◆ DATA SUPPLIED ◆
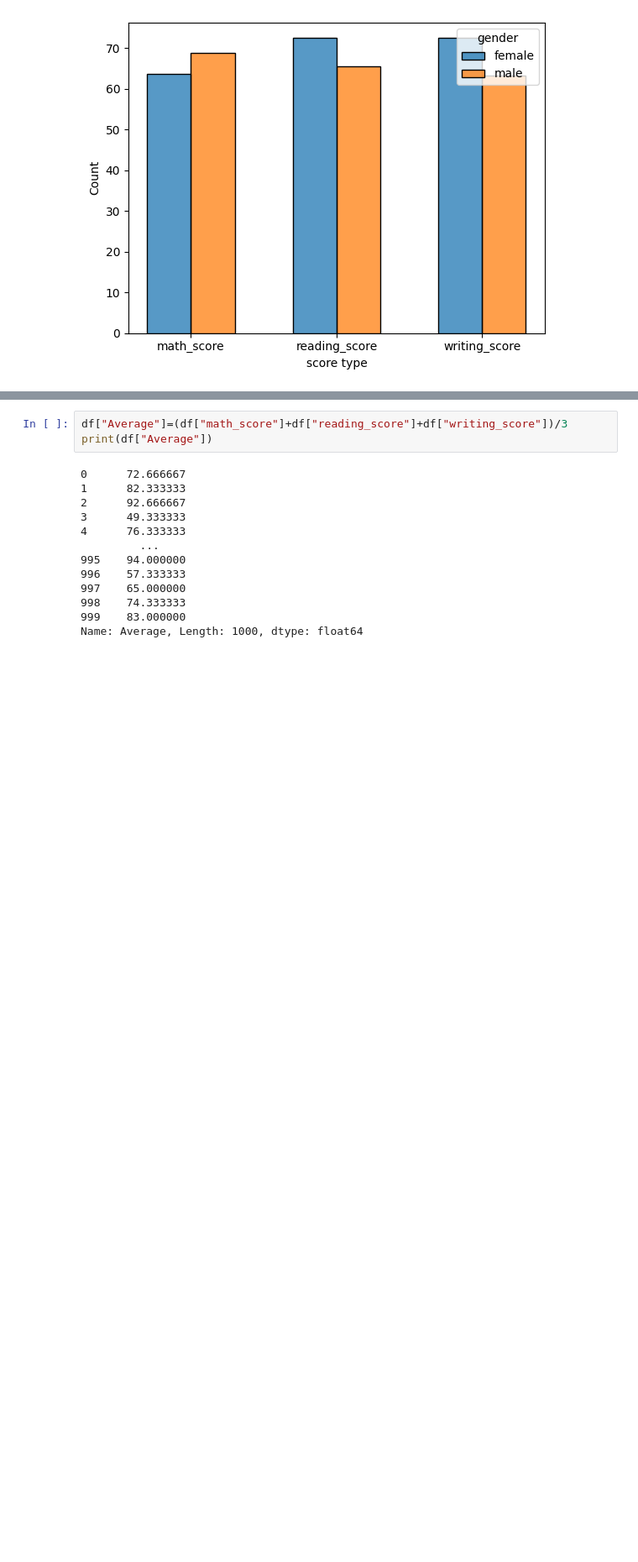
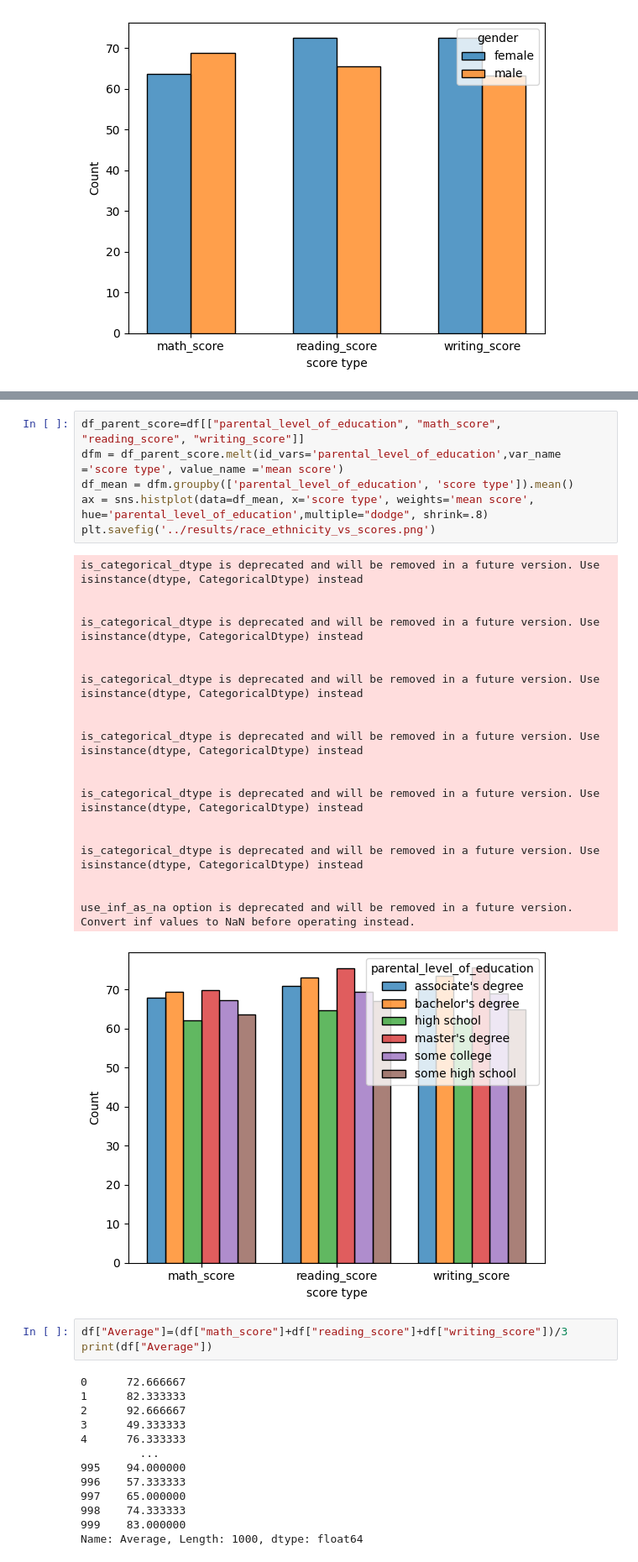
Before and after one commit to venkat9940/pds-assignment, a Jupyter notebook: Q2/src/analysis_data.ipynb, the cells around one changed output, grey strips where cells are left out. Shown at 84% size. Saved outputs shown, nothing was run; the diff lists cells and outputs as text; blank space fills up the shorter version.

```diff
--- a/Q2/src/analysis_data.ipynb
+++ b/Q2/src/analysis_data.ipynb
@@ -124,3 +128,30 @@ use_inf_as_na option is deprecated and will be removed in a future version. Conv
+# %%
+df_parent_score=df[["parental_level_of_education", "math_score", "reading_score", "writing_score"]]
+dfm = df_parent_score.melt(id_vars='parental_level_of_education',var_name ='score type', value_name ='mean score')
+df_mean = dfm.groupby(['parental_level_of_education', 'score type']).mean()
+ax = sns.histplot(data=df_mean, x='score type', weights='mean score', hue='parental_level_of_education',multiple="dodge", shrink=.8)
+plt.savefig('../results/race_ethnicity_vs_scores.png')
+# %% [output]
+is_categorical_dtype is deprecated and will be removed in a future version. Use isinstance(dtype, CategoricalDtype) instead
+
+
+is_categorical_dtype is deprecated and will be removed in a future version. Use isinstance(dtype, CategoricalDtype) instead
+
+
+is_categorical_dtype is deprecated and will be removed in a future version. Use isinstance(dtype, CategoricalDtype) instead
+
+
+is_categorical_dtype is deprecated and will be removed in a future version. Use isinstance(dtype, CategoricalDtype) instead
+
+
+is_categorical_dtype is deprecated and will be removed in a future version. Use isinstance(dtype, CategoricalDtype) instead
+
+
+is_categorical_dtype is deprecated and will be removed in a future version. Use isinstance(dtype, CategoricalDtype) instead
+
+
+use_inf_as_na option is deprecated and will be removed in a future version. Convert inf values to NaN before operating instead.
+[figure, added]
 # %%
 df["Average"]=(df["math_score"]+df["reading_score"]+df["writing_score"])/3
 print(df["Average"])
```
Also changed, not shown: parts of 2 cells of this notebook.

◆ ABOUT THIS EXERCISE ◆
Among the records above, find the lines that contain "mean" and copy every one.

◆ RESULT OF THE EXERCISE ◆
+dfm = df_parent_score.melt(id_vars='parental_level_of_education',var_name ='score type', value_name ='mean score')
+df_mean = dfm.groupby(['parental_level_of_education', 'score type']).mean()
+ax = sns.histplot(data=df_mean, x='score type', weights='mean score', hue='parental_level_of_education',multiple="dodge", shrink=.8)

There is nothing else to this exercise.